State agency cites Alameda County Sheriff after COVID-related deaths of deputy, technician
DUBLIN, Calif. - The state agency that has oversight over workplace safety has issued a fine against the Alameda County Sheriff for COVID violations stemming from either the death of a deputy or a technician.
The Cal-OSHA fine is not very large - just $2,440 -- and none of the four violations were found to be serious.
The citation also doesn't mention Deputy Oscar Rocha or technician Valerie Leon by name. It merely states that the investigation into workplace safety was "fatality initiated." Rocha died on July 23 and Leon died on July 24. The investigation was launched in July. The fine was issued on Jan. 25.

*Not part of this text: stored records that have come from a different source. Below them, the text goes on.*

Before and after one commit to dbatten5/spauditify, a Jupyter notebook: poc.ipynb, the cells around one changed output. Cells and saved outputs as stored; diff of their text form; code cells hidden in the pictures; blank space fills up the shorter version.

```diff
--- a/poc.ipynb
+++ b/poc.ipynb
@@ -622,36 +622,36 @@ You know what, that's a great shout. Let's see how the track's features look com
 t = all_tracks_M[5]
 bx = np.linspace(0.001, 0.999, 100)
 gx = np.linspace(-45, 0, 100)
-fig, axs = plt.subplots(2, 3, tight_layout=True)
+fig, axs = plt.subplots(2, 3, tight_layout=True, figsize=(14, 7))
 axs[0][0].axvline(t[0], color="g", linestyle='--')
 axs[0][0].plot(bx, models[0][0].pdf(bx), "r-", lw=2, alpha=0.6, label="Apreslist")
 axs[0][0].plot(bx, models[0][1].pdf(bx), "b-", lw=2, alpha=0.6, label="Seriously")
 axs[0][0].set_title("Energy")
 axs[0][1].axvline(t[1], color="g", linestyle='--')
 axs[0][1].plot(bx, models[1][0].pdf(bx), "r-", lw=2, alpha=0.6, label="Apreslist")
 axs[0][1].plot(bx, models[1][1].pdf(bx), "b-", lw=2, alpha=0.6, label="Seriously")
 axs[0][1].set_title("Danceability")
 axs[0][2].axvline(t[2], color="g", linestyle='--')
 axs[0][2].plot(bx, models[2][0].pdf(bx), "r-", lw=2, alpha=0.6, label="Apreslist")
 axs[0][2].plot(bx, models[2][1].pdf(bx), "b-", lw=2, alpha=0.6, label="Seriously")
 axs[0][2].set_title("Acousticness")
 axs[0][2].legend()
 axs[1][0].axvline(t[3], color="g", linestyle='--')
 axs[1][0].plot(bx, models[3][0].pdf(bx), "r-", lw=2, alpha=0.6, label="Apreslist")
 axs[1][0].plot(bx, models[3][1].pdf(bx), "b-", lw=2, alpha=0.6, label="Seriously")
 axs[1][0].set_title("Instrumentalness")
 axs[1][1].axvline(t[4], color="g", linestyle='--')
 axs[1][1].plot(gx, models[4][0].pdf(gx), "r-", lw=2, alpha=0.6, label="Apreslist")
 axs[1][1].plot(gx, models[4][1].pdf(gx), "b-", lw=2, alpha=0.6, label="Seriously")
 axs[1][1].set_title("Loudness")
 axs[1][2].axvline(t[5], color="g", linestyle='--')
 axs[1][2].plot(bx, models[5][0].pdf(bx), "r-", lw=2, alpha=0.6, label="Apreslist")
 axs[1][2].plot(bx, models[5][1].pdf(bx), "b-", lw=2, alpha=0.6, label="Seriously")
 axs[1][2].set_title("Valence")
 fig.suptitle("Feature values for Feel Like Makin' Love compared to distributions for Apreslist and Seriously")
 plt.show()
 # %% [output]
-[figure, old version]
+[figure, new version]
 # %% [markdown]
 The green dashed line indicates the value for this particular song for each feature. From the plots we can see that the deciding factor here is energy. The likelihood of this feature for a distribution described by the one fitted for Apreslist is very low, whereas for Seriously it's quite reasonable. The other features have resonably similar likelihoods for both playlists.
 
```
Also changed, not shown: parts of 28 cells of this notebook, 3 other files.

No one from the Sheriff's Office was available for immediate comment on Tuesday. The office may appeal the fines. And the violations stem back roughly six months.
Since then, the sheriff has implemented a COVID Compliance Unit, as a result of ongoing litigation between a civil rights firm advocating for better mental health and health care at the jail and the sheriff.
Alameda County sheriff's deputy loses battle with COVID-19
Among Cal-OSHA's findings:
- On July 25, the Sheriff's Office "failed to establish and retain a record of the specific make and model of the respirator tested during a qualitative fit test administered to an employee required to wear a tight-fitting filtering facepiece respirator with occupational exposure to pathogens," including the virus that causes COVID-19.
- The Sheriff's Office failed to implement and maintain an effective Injury and Illness Prevention Program in writing and failed to include training and instruction for employees whenever new substances, procedures or equipment are introduced to the workplace and represent a new hazard.
- The Sheriff's Office failed to establish, implement, and maintain an effective written respiratory protection program that meets the requirements of California law. Specifically, the sheriff failed to include written procedures and schedules for cleaning, disinfecting, storing, inspecting, repairing, discarding, and otherwise maintaining respirators.
People inside Santa Rita jail have complained about these issues in the past to KTVU and similar complaints have come forward recently, as well. A consultant hired by the jail as a result of the lawsuit has found some COVID-related problems at the jail, but has overall found the Sheriff's Office to be improving with its coronavirus-related safety protocols.
Rocha, 56, a Danville resident and his wife, Maureen Ennor Rocha, had both contracted the disease but his wife was able to recover.
Rocha worked at the Rene C. Davidson courthouse but was also taking shifts at Santa Rita Jail where inmates had tested positive for COVID-19.
Leon, 61, died at Kaiser Hospital in Modesto. She joined the Sheriff’s Office in 1997 and worked different jobs including the courthouse in Oakland.
During the coronavirus pandemic, she was assigned to the Coroner’s Bureau where she worked in administration.
Leon had transferred to the coroner's office in March from the courthouse. Her family said she had been exposed to at least one body that died from COVID. She was always careful, regularly tested and always in her PPE and a mask, they said.
In mid-July, Leon had just come home from a road trip to the Grand Canyon with her grandchildren.
She and Rocha had been friends.
"She literally found out the night before he had passed," her son, Frank Perez told KTVU this summer. "It kind of broke her heart."
EDITOR'S NOTE: An earlier version of this story incorrectly stated that Deputy Rocha was the only Alameda County Sheriff's employee to die of COVID.
Lisa Fernandez is a reporter for KTVU. Email Lisa at email@example.com or call her at 510-874-0139. Or follow her on Twitter @ljfernandez